One day, you wake up with a stuffy nose. It feels odd for some reason, your throat starts to feel ticklish and a pounding headache seems imminent. Is this of concern, and if it is, do you classify it as the common cold or a flu? What is the difference anyway? Two of the most commonly-confused respiratory illnesses are the common cold and flu. Many people cannot tell the difference because of their similarities. Here are signs to look out for that characterise each illness:
The contagious common cold is classed as an upper respiratory infection often caused by the rhinovirus. People with colds typically experience a runny or stuffy nose and constant sneezing. Fevers and headaches rarely manifest. Occasionally, you can feel fatigue. Coughs can be mild to moderate in severity. Symptoms slowly set in over time.
The flu is the more serious of the two, with more intense symptoms and the possibility of it worsening with serious complications. Flu signs can hit you like an oncoming train abruptly. A fever, body aches, chills, weakness, chest discomfort, cough, and headaches are common symptoms of a flu. A flu is usually caused by influenza A, B and C viruses. While some people recover from the flu in a few weeks, others can experience worsening of symptoms and complications like ear infections, pneumonia, myocarditis, kidney failure, sepsis and more. In serious cases, it can even lead to death, so early diagnosis and treatment is crucial. Some people with pre-existing chronic health issues like asthma can experience the deterioration of their symptoms. Certain groups of people are more vulnerable to flu, like the elderly aged 65 and older, those with chronic medical conditions, weakened immune systems, metabolic disorders, pregnant women and infants.
When Is It COVID-19?
Another similar respiratory illness occurred since the end of 2019 – COVID-19, which is still plaguing nations worldwide. It is difficult to identify this illness because of its similarity to colds and the flu, and because there are also asymptomatic patients that display no symptoms. A fever, dry cough and tiredness are common signs. Less common signs include a loss of smell or taste, rashes, diarrhea and a sore throat. Older adults and people with existing medical conditions like diabetes and heart disease seem to be more likely to develop more serious complications from COVID-19. While respiratory illnesses tend to be highly contagious and spread easily, COVID-19 is thought to spread even more easily than the cold and flu, causing more serious illnesses in some people. A swab test is usually needed to confirm whether a person has the coronavirus or not.
The Bottom Line

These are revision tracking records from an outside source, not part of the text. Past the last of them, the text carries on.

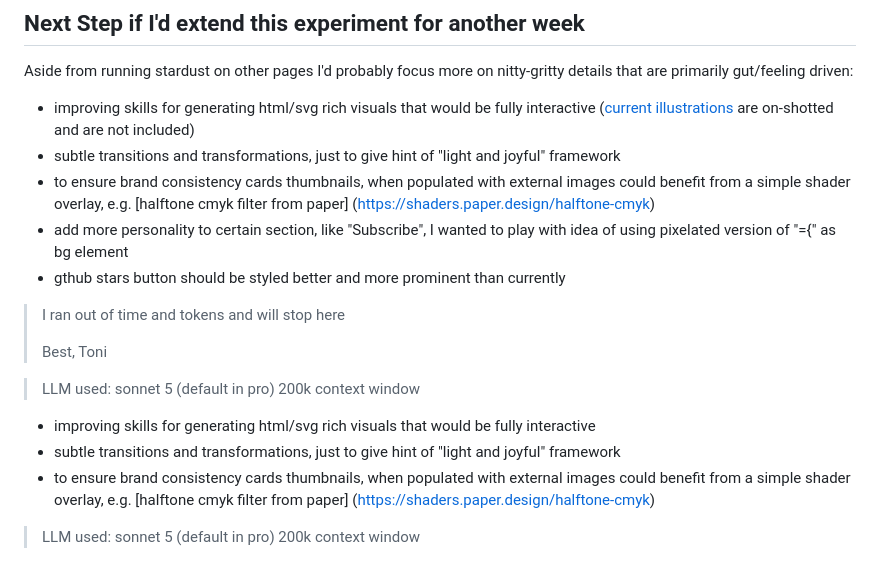
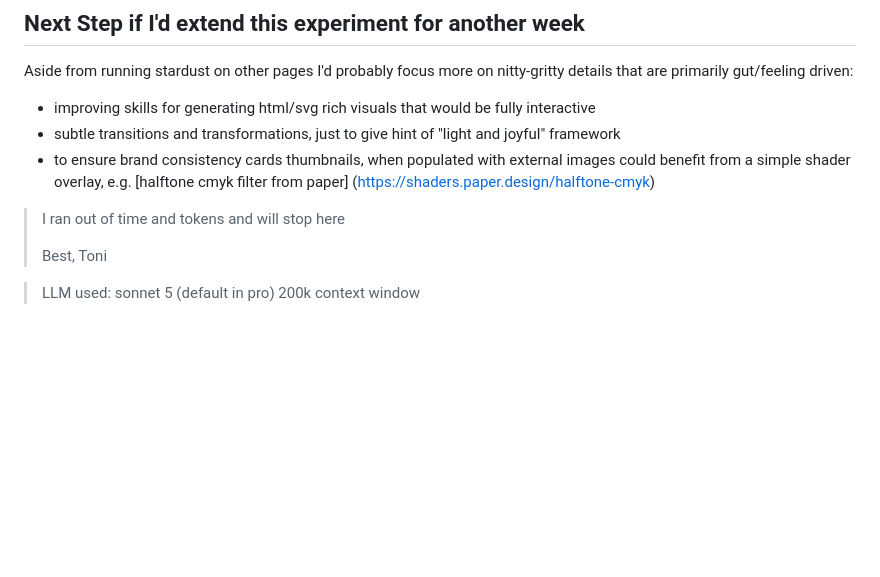
Before and after one commit to tonilijic/Stardust, a Markdown page: README.md, the part around one of its changes. GitHub-like rendering; blank space fills up the shorter version.

```diff
--- a/README.md
+++ b/README.md
@@ -61,11 +61,10 @@ All overrides are mentioned in [Override.md](plans/Override.md) file.
 
 Aside from running stardust on other pages I'd probably focus more on nitty-gritty details that are primarily gut/feeling driven:
 
-- improving skills for generating html/svg rich visuals that would be fully interactive ([current illustrations](gen_illustrations/) are on-shotted and are not included)
+- improving skills for generating html/svg rich visuals that would be fully interactive
 - subtle transitions and transformations, just to give hint of "light and joyful" framework
 - to ensure brand consistency cards thumbnails, when populated with external images could benefit from a simple shader overlay, e.g. [halftone cmyk filter from paper] (https://shaders.paper.design/halftone-cmyk)
-- add more personality to certain section, like "Subscribe", I wanted to play with idea of using pixelated version of "={" as bg element
-- gthub stars button should be styled better and more prominent than currently
+
 
 > I ran out of time and tokens and will stop here
 >
@@ -73,9 +72,3 @@ Aside from running stardust on other pages I'd probably focus more on nitty-grit
 > Toni
 
 > LLM used: sonnet 5 (default in pro) 200k context window
-
-- improving skills for generating html/svg rich visuals that would be fully interactive
-- subtle transitions and transformations, just to give hint of "light and joyful" framework
-- to ensure brand consistency cards thumbnails, when populated with external images could benefit from a simple shader overlay, e.g. [halftone cmyk filter from paper] (https://shaders.paper.design/halftone-cmyk)
-
-> LLM used: sonnet 5 (default in pro) 200k context window
```
Also changed, not shown: other parts of README.md (+3 -3 lines).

Once upon a time, having a runny nose or slight cough caused much debate whether it warranted seeing the doctor and taking precious medical leave or not. Today, COVID-19 has shown us that such symptoms are not to be taken lightly. No matter the scale of your symptoms, it is still recommended to call your house call doctor for a diagnosis. Getting checked by a house call doctor ensures that you get speedy treatment and reduces the chances of spreading the virus to others in a healthcare facility, and vice versa.